ENTRIES PROVIDED:
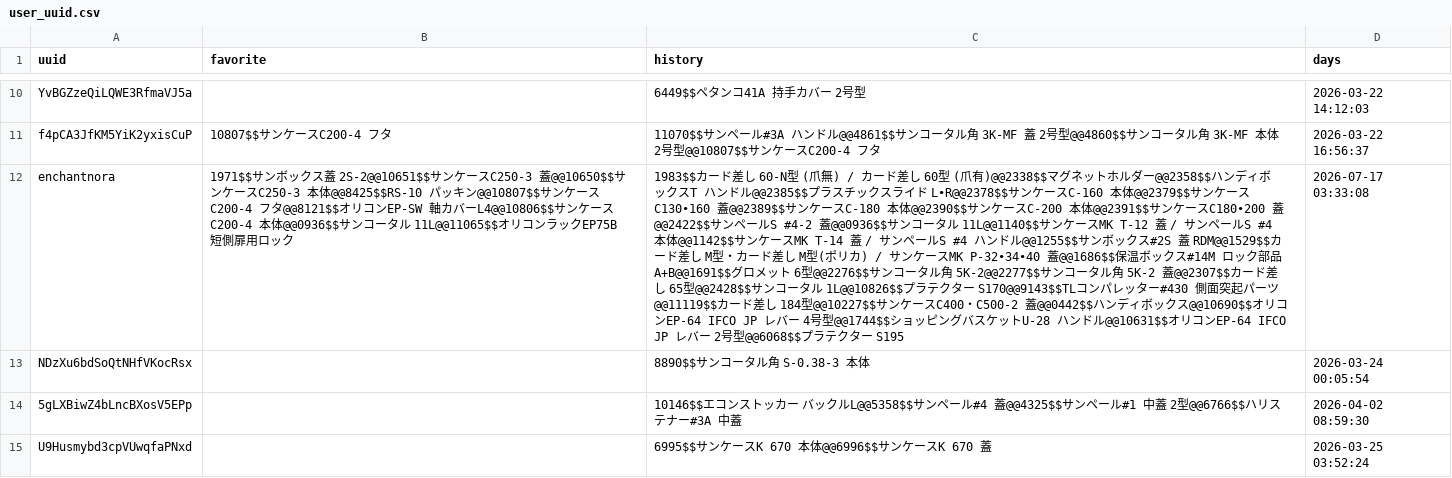
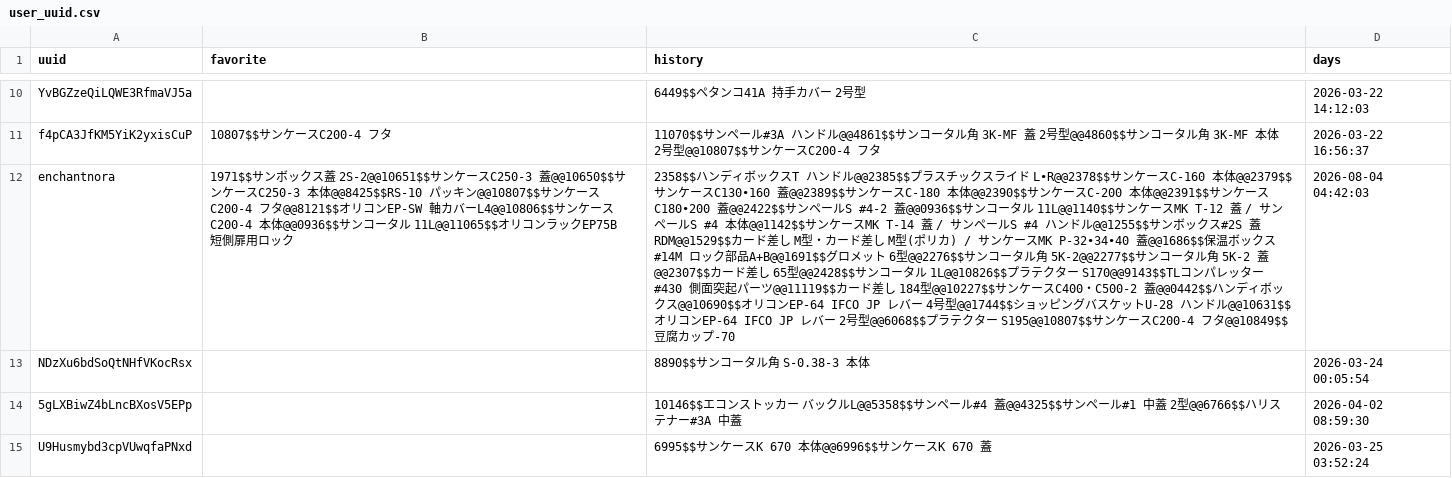
Before and after one commit to enchantnora/api, a CSV file: csv/user_uuid.csv, drawn as a sheet; only a part is shown, gaps mark what is left out; the diff covers the shown part only; the diff names each change by its address in the sheet, - before the commit and + after, or states it on an @@ line.

```diff
--- a/csv/user_uuid.csv
+++ b/csv/user_uuid.csv
-C12 (history): 1983$$カード差し 60-N型 (爪無) / カード差し 60型 (爪有)@@2338$$マグネットホルダー@@2358$$ハンディボックスT ハンドル@@2385$$プラスチックスライド L•R@@2378$$サンケースC-160 本体@@2379$$サンケースC130•160 蓋@@2389$$サンケースC-180 本体@@2390$$サンケースC-200 本体@@2391$$サンケースC180•200 蓋@@2422$$サンペールS #4-2 蓋@@0936$$サンコータル 11L@@1140$$サンケースMK T-12 蓋 / サンペールS #4 本体@@1142$$サンケースMK T-14 蓋 / サンペールS #4 ハンドル@@1255$$サンボックス#2S 蓋 RDM@@1529$$カード差し M型・カード差し M型(ポリカ) / サンケースMK P-32•34•40 蓋@@1686$$保温ボックス#14M ロック部品A+B@@1691$$グロメット 6型@@2276$$サンコータル角 5K-2@@2277$$サンコータル角 5K-2 蓋@@2307$$カード差し 65型@@2428$$サンコータル 1L@@10826$$プラテクター S170@@9143$$TLコンパレッター#430 側面突起パーツ@@11119$$カード差し 184型@@10227$$サンケースC400・C500-2 蓋@@0442$$ハンディボックス@@10690$$オリコンEP-64 IFCO JP レバー 4号型@@1744$$ショッピングバスケットU-28 ハンドル@@10631$$オリコンEP-64 IFCO JP レバー 2号型@@6068$$プラテクター S195
+C12 (history): 2358$$ハンディボックスT ハンドル@@2385$$プラスチックスライド L•R@@2378$$サンケースC-160 本体@@2379$$サンケースC130•160 蓋@@2389$$サンケースC-180 本体@@2390$$サンケースC-200 本体@@2391$$サンケースC180•200 蓋@@2422$$サンペールS #4-2 蓋@@0936$$サンコータル 11L@@1140$$サンケースMK T-12 蓋 / サンペールS #4 本体@@1142$$サンケースMK T-14 蓋 / サンペールS #4 ハンドル@@1255$$サンボックス#2S 蓋 RDM@@1529$$カード差し M型・カード差し M型(ポリカ) / サンケースMK P-32•34•40 蓋@@1686$$保温ボックス#14M ロック部品A+B@@1691$$グロメット 6型@@2276$$サンコータル角 5K-2@@2277$$サンコータル角 5K-2 蓋@@2307$$カード差し 65型@@2428$$サンコータル 1L@@10826$$プラテクター S170@@9143$$TLコンパレッター#430 側面突起パーツ@@11119$$カード差し 184型@@10227$$サンケースC400・C500-2 蓋@@0442$$ハンディボックス@@10690$$オリコンEP-64 IFCO JP レバー 4号型@@1744$$ショッピングバスケットU-28 ハンドル@@10631$$オリコンEP-64 IFCO JP レバー 2号型@@6068$$プラテクター S195@@10807$$サンケースC200-4 フタ@@10849$$豆腐カップ-70
-D12 (days): 2026-07-17 03:33:08
+D12 (days): 2026-08-04 04:42:03
```
Also changed, not shown: 10 edited cells elsewhere in this file, csv/data.csv, csv/memo.csv, 6 other files.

WHAT TO DO:
Check each line above for "shown" and return the ones that have it.

EXERCISE SOLUTION:
Before and after one commit to enchantnora/api, a CSV file: csv/user_uuid.csv, drawn as a sheet; only a part is shown, gaps mark what is left out; the diff covers the shown part only; the diff names each change by its address in the sheet, - before the commit and + after, or states it on an @@ line.
Also changed, not shown: 10 edited cells elsewhere in this file, csv/data.csv, csv/memo.csv, 6 other files.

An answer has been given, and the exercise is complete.